> [Work to be completed] Exactly as they appear, output all of the records. Skip any images.

Records contained in a dataset
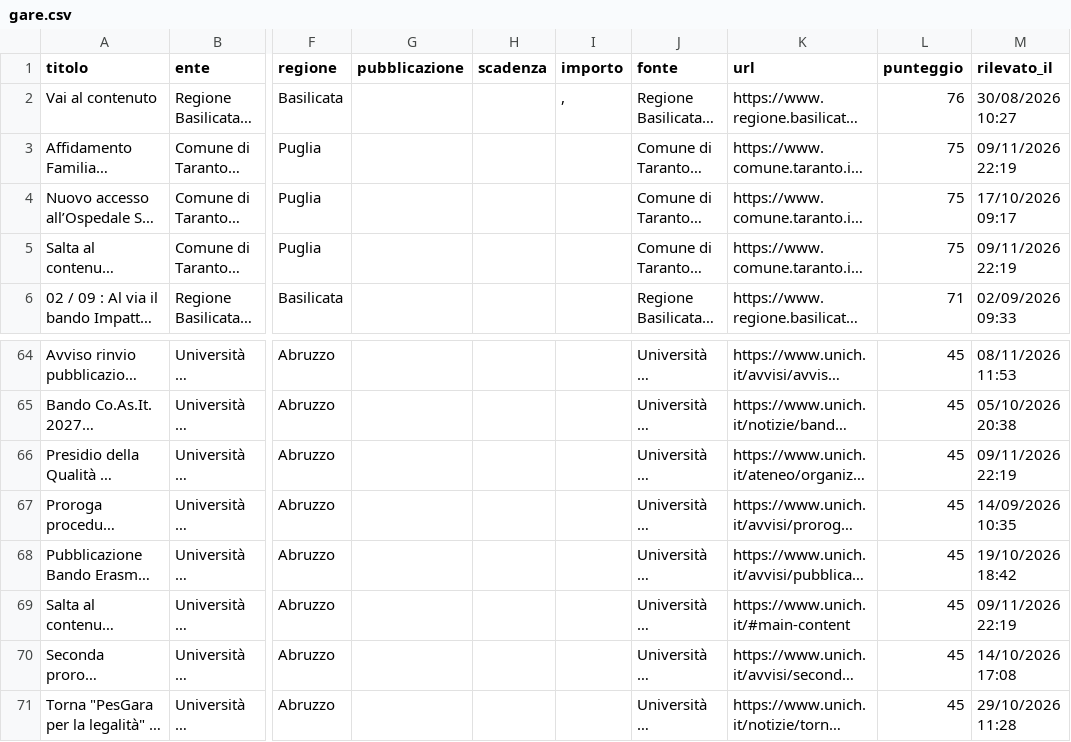
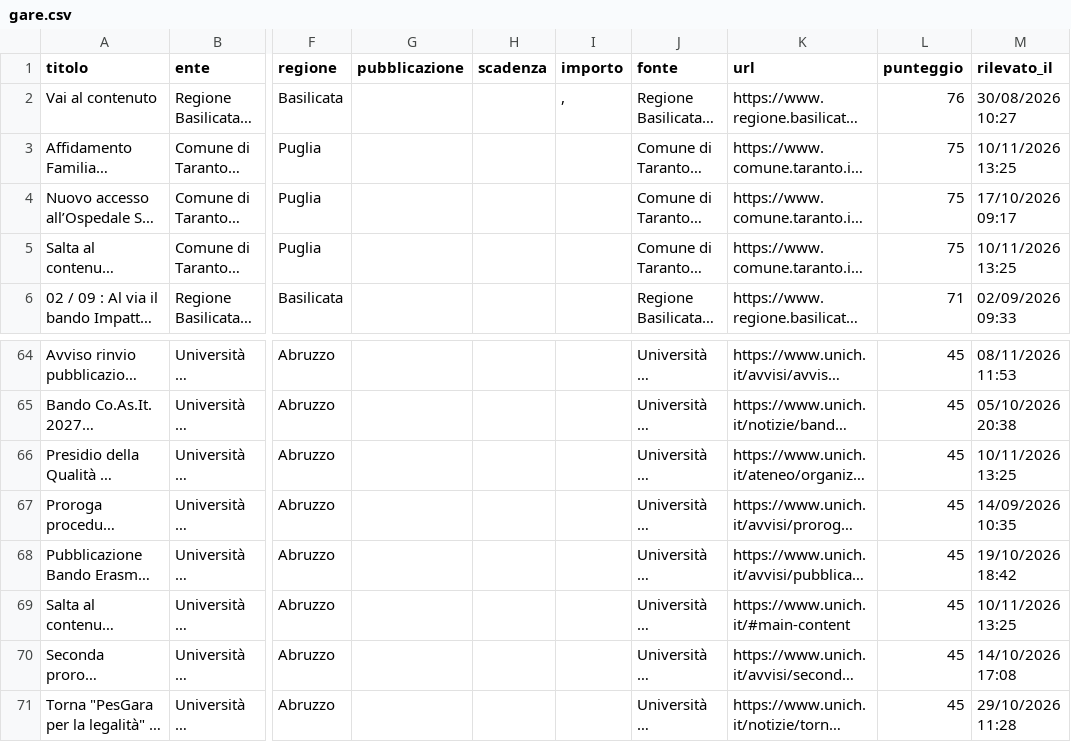
Before and after one commit to giovannipiccionebusiness-sudo/radar-appalti, a CSV file: data/gare.csv, drawn as a sheet; only a part is shown, gaps mark what is left out; long unchanged cells end in …; the diff covers the shown part only; the diff names each change by its address in the sheet, - before the commit and + after, or states it on an @@ line.

```diff
--- a/data/gare.csv
+++ b/data/gare.csv
-M3 (rilevato_il): 09/11/2026 22:19
+M3 (rilevato_il): 10/11/2026 13:25
-M5 (rilevato_il): 09/11/2026 22:19
+M5 (rilevato_il): 10/11/2026 13:25
-M66 (rilevato_il): 09/11/2026 22:19
+M66 (rilevato_il): 10/11/2026 13:25
-M69 (rilevato_il): 09/11/2026 22:19
+M69 (rilevato_il): 10/11/2026 13:25
```
Also changed, not shown: 14 edited cells elsewhere in this file, 1 other file.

> [Result below]
Before and after one commit to giovannipiccionebusiness-sudo/radar-appalti, a CSV file: data/gare.csv, drawn as a sheet; only a part is shown, gaps mark what is left out; long unchanged cells end in …; the diff covers the shown part only; the diff names each change by its address in the sheet, - before the commit and + after, or states it on an @@ line.

```diff
--- a/data/gare.csv
+++ b/data/gare.csv
-M3 (rilevato_il): 09/11/2026 22:19
+M3 (rilevato_il): 10/11/2026 13:25
-M5 (rilevato_il): 09/11/2026 22:19
+M5 (rilevato_il): 10/11/2026 13:25
-M66 (rilevato_il): 09/11/2026 22:19
+M66 (rilevato_il): 10/11/2026 13:25
-M69 (rilevato_il): 09/11/2026 22:19
+M69 (rilevato_il): 10/11/2026 13:25
```
Also changed, not shown: 14 edited cells elsewhere in this file, 1 other file.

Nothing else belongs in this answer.